Don SchmiererAlan ChambersAccording to the conservative Christian Post, Exodus International President Alan Chambers applauds board member Don Schmierer for collaborating with Holocaust revisionist Scott Lively and with Stephen Langa, Ugandan leader of a campaign to imprison gay people, force gays into ex-gay re-education centers, and foster vigilante violence against gay people whom Langa falsely deems to be pedophiles because they oppose violence against gay youths.

One pro-exgay pundit is quoted protesting Exodus’ support for the conference.

According to the Christian Post:

Exodus International said it applauds its board member Don Schmierer, who attended the Uganda conference, for his effort to convey an “alternative message that encompasses a compassionate, biblical view of homosexuality,” according to a statement by Exodus International president Alan Chambers to The Christian Post on Wednesday.
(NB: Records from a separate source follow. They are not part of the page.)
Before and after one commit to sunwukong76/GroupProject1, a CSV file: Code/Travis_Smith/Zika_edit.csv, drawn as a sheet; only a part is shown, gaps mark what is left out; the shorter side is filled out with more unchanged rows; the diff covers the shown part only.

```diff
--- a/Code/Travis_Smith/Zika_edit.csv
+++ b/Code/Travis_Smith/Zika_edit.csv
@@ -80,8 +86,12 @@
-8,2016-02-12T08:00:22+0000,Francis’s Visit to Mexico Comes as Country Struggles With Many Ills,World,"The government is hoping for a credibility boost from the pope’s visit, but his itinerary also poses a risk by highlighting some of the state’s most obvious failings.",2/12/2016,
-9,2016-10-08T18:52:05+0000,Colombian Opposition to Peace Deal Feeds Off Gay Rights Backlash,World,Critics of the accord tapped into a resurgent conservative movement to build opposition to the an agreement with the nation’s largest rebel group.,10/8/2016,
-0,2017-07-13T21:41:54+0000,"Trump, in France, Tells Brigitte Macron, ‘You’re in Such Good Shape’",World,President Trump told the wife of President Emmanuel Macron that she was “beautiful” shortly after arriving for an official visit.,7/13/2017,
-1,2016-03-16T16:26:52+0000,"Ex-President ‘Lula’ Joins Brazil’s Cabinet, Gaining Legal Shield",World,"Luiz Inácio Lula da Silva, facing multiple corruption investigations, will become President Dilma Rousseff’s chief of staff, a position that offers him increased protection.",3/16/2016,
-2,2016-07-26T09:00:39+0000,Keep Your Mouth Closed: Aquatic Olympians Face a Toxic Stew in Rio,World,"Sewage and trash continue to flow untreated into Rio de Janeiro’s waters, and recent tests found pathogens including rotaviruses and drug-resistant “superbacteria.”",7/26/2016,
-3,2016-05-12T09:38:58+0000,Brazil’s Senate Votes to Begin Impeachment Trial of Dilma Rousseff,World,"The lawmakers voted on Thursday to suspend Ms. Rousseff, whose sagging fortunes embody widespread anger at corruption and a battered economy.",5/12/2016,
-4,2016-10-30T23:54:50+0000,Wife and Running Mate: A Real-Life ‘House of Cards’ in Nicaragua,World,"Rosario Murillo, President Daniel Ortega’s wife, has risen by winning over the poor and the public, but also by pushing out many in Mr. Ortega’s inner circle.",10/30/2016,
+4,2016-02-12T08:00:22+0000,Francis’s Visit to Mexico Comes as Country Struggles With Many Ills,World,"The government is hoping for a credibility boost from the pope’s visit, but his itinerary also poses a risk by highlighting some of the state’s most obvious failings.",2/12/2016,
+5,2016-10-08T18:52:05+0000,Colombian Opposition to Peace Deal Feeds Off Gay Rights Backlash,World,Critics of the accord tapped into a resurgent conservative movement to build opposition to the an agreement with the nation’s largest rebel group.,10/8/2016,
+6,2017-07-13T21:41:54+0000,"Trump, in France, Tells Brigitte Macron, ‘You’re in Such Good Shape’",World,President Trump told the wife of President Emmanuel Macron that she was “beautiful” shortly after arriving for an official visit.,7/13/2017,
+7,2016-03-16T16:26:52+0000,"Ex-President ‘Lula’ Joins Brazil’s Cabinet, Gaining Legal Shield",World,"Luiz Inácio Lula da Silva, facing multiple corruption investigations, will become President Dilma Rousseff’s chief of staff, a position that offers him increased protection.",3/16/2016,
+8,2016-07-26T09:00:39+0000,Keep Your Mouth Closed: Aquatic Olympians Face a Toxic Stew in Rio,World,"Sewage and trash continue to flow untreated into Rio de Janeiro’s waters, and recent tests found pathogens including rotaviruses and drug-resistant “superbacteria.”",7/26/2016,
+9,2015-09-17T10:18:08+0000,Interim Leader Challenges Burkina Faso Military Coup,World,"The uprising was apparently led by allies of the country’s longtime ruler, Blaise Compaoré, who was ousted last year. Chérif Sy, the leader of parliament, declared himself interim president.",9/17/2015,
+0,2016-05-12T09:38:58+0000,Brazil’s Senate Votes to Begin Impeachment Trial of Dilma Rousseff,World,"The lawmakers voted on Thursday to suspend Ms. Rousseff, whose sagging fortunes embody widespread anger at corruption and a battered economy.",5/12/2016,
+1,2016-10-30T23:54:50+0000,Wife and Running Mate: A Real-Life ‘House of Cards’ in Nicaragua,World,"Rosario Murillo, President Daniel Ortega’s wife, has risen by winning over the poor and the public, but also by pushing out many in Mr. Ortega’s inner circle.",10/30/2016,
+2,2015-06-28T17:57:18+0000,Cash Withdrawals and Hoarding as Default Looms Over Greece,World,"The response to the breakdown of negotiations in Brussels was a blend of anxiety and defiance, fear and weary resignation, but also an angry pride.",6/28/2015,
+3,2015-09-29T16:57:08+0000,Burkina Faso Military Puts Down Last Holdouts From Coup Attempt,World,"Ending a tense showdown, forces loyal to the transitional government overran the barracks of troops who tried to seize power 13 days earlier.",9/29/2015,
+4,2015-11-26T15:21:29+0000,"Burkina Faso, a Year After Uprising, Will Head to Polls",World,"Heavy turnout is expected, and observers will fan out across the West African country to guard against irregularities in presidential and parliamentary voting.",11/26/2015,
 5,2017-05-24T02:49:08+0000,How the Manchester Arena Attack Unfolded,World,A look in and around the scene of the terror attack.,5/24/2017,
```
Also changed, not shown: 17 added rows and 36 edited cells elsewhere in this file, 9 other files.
Exodus says neither Schmierer nor the ministry agrees or endorses Uganda’ criminalization of homosexuality law, imprisonment of homosexuals or compulsory therapy. Rather, the ministry says it “unequivocally denounces” the positions the government of Uganda has towards homosexuality.

Chambers’ claim was misleading: Exodus has no written policy regarding criminalization and imprisonment. Chambers has refused repeated requests over the years to provide a written, board-approved policy — and he and Schmierer violated both that supposed policy, and a weak domestic policy regarding forcible therapy, in Uganda.

Pro-exgay pundit Warren Throckmorton protested Exodus’ role in fostering antigay violence and imprisonment in Uganda — draconian actions that threaten would-be ex-gays as well as gay and transgender persons.

Dr. Warren Throckmorton, director of College Counseling and associate professor of Psychology at Grove City College in Pennsylvania, finds it troubling that the American Christian leaders spoke at a conference that supports the criminalization of homosexuality and that none of them had reportedly publicly opposed the law. He noted that the people in charge of the conference called for stricter enforcement of laws against homosexuality.

“It is illegal to be homosexual in Uganda. There’ also a category of homosexuality (act) that has a potential for life imprisonment,” said Throckmorton to The Christian Post on Wednesday. “How often it is enforced is not clear.”

But news reports have communicated that homosexuals have been interrogated by police, beaten, and some have sought asylum outside the country, he said.

As for Throckmorton, he also condemns the government of Uganda’ criminalization of homosexuality. He argues that people “cannot be forced to believe” and the state should not use “coercive power” to try to “generate obedience to the Gospel.”

Throckmorton, who holds the traditional Christian view that homosexuality is a sin, urges local churches in Uganda to lead the way in “implementing the Golden Rule” and to support freedom of conscience.

“I suspect they (Uganda churches) believe they are doing a good thing, but you can’t really win someone over who fears and resents you,” he said.

Exodus member ministries must now step forward and declare whether they side with their board and president in favor of criminalization and violence, or whether Chambers and Schmierer must be fired for the good of the organization — and of Ugandan gays and ex-gays who face Langa’s incitements to violence and Langa’s planned witchhunt, which is scheduled to begin March 15.

Hat tip: Box Turtle Bulletin